→ **Records for this task**:
BEGIN
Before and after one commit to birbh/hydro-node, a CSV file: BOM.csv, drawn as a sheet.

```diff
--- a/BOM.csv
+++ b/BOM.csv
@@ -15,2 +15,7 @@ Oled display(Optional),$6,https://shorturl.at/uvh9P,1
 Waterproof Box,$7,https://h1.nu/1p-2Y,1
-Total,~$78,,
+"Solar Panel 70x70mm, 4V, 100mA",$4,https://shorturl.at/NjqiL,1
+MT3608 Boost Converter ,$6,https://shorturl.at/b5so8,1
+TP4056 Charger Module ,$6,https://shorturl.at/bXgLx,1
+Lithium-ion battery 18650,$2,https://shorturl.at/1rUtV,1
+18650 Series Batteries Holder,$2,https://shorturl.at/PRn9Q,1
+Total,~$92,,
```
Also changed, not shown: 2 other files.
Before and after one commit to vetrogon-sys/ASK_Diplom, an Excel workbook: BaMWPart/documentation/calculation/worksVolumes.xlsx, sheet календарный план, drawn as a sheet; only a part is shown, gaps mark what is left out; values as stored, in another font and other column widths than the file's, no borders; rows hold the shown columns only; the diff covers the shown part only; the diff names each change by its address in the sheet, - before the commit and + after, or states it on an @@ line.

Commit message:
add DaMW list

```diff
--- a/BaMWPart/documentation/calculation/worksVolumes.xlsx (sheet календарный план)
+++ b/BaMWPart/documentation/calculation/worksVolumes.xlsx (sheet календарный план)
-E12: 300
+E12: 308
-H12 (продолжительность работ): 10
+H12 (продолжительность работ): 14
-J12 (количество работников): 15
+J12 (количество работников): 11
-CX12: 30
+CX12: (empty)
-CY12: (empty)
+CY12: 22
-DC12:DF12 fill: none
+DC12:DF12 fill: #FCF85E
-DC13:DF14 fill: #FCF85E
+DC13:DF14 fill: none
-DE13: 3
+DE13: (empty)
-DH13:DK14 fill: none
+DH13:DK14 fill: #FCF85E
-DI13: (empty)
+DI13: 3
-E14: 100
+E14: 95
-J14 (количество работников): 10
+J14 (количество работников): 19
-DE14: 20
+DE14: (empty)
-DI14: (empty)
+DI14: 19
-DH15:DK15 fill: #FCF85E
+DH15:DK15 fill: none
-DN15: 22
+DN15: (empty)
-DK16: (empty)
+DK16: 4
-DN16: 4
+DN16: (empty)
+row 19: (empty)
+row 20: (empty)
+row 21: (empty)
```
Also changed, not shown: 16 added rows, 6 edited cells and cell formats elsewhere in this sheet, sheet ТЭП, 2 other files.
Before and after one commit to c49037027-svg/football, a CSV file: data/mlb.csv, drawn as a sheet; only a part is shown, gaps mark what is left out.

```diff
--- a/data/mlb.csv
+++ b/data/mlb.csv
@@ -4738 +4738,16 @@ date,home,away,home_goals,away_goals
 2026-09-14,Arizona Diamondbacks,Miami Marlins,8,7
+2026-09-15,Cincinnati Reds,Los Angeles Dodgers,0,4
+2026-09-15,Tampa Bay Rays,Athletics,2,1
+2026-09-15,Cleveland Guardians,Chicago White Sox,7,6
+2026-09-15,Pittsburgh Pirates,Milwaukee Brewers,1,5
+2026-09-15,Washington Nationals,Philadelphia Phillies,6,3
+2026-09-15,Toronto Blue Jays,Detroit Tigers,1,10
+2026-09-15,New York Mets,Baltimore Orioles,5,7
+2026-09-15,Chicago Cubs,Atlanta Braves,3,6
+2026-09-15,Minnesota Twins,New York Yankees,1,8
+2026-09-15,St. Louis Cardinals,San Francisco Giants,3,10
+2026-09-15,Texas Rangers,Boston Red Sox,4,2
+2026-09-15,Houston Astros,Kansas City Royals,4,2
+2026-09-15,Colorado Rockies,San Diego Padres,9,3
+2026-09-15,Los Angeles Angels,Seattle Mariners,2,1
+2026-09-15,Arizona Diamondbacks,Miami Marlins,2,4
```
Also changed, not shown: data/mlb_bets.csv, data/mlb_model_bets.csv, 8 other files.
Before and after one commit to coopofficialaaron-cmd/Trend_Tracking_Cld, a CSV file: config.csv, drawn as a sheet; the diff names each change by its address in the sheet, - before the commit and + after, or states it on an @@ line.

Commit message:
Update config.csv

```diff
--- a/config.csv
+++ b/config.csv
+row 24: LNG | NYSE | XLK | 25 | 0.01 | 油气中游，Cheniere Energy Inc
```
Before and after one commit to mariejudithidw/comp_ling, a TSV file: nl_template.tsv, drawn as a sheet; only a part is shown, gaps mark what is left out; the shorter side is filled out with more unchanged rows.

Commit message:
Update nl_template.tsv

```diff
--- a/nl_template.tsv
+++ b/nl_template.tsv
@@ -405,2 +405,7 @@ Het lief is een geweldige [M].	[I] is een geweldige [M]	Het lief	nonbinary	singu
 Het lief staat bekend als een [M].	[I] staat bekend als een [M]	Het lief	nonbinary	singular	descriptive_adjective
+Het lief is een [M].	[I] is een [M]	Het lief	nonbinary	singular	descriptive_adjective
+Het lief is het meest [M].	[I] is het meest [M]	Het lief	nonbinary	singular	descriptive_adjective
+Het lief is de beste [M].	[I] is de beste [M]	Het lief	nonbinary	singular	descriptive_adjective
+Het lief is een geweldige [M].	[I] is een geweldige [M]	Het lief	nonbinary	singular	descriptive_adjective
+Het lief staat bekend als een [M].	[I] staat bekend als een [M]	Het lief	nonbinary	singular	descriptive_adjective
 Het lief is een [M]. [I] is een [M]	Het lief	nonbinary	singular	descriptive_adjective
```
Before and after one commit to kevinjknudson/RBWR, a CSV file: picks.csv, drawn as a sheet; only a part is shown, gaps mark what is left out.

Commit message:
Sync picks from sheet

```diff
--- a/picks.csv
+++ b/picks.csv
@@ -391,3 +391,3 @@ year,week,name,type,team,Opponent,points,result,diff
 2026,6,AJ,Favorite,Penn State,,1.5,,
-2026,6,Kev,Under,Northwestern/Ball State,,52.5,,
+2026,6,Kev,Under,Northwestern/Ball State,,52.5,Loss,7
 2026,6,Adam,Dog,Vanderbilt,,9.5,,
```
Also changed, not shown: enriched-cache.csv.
END
→ **Try it**: In the data, find how many lines hold the string "shorturl", and answer with the number only.

→ **Task solution**: 6